Glenn Borchardt said...


CB: BTW, I am working on trying to describe “levels of thought” as a mini project of mine.

You know:

Level one: Unknowable infinite levels of reality.
Level two: Hypothetical levels of the level one reality.
Level three: Scientifically observable level. But with probability statements thrown in, like Higgs field evidence, most recently.
Level four: Scientifically accepted as in the SOL [speed of light] e.g.
Level five
Etc., until we reach the upper (or lowest) level:

Level 10 or so.
Imaginary abstract ideas and creatures etc. “God” e.g.
Do you have any literature or thoughts along this line?

[GB: Ok, by “unknowable infinite levels” I assume that you mean that it is impossible to produce experiments involving microcosmic collisions that could give us specific information about them. This, of course, will be true at some level. Steve and I have speculated about the formation of baryonic matter from aether-1 particles via a process involving vortices. Aether-1 presumably forms from aether-2 in a similar way, although we do not expect get any data to prove it.

I must admit that I have not considered various levels of thought in the same way you have. ]
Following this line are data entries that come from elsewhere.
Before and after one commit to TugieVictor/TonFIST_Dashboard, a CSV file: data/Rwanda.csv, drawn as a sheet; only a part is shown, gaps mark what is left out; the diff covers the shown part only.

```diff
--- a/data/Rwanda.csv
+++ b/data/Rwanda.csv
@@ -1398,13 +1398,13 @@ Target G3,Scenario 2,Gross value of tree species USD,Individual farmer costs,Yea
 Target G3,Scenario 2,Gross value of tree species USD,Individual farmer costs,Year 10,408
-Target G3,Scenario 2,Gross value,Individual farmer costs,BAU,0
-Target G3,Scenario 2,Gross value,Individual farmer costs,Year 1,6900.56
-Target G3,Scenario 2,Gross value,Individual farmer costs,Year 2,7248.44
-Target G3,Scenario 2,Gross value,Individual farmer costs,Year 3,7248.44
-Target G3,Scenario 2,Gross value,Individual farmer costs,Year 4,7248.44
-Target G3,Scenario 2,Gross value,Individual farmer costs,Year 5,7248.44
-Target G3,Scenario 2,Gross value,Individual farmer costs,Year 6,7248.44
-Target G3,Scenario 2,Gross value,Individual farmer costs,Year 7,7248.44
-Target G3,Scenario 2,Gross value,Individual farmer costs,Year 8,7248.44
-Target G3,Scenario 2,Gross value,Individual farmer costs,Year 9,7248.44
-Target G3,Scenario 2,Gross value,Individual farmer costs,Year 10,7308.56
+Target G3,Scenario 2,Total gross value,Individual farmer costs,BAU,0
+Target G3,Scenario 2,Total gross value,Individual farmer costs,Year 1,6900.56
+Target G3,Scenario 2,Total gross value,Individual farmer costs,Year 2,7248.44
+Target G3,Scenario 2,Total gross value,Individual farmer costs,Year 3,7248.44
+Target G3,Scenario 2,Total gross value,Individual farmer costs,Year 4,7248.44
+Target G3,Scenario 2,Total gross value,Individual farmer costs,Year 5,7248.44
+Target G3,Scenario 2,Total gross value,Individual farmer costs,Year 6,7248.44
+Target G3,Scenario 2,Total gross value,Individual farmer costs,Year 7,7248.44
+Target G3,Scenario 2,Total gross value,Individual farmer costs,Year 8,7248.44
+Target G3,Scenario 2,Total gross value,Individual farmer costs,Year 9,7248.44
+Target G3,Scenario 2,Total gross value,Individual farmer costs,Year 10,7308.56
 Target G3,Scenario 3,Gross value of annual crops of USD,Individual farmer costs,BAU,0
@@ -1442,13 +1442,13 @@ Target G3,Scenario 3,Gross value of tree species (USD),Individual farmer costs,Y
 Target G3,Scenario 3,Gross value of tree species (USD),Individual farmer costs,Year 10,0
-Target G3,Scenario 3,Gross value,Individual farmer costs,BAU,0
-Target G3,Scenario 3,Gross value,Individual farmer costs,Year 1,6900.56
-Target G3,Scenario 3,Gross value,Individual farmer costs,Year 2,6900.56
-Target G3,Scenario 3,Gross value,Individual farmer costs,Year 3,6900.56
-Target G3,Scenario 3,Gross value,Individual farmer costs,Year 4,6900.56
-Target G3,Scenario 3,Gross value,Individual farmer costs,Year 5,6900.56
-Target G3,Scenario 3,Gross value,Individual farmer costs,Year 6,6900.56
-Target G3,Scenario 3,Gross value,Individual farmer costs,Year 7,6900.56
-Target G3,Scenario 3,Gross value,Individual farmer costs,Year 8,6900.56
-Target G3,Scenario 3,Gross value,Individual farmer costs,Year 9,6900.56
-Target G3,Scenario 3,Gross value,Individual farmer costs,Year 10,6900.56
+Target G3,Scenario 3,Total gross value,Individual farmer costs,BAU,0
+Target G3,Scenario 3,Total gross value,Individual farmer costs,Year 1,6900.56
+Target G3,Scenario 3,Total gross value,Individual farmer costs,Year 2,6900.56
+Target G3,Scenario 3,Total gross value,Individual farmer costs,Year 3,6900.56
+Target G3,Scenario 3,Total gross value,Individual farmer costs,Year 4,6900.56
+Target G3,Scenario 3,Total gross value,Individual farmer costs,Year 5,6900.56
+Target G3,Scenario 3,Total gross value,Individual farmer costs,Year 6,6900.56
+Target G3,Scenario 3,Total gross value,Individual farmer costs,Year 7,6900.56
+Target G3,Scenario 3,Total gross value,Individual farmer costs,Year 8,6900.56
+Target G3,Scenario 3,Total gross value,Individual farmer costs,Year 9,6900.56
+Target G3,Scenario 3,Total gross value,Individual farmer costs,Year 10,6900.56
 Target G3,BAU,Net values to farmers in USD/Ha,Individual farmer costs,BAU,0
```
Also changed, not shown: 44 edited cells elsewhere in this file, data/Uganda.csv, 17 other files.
CB: Yes, Einstein said the Earth and Sun do not live at the same moment. He ruled out simultaneity. We agree?

[GB: No. In the philosophy of science, Einstein’s solipsistic viewpoint is a classic example of “operationalism.” In short, operationalism states “unless I can measure the presence of something, it does not exist.” Like the toddler who pulls the blanket over his head, the world disappears whenever he cannot see it. Our statement that Earth and Sun exist simultaneously must always be an assumption. That is because it takes 8 minutes for the Sun’s light to arrive on Earth. If the Sun disappeared in the meantime, our assumption would be wrong. Perhaps that will occur someday, putting the kibosh on Bill’s idea of “unmitigated truth.” In the meantime, we can assume that all the microcosms in the universe exist simultaneously.]

Glenn Borchardt said...

Another from the Captain:

Here is another view for your use.

Plato’s Timaeus

“Timaeus describes the substance as a lack of homogeneity or balance, in which the four elements (earth, air, fire and water) were shapeless, mixed and in constant motion.” Wikipedia.

So, even Plato, a mere idealist, and some of his predecessors intuited that the universe is a neutral or balanced potential at its ground and that matter and motion appear here and there in it. The field is primary and infinite. Matter and motion are secondary manifestations in it.


[GB: Thanks for that. It is interesting to see that Plato was erroneously objectifying motion (fire) early on, just like Einstein did. I don't see where that quote mentions the field as something primary and apart from matter. It is interesting, however, to see that the lack of homogeneity was noticed by Plato. That has always been a puzzle for Big Bangers.]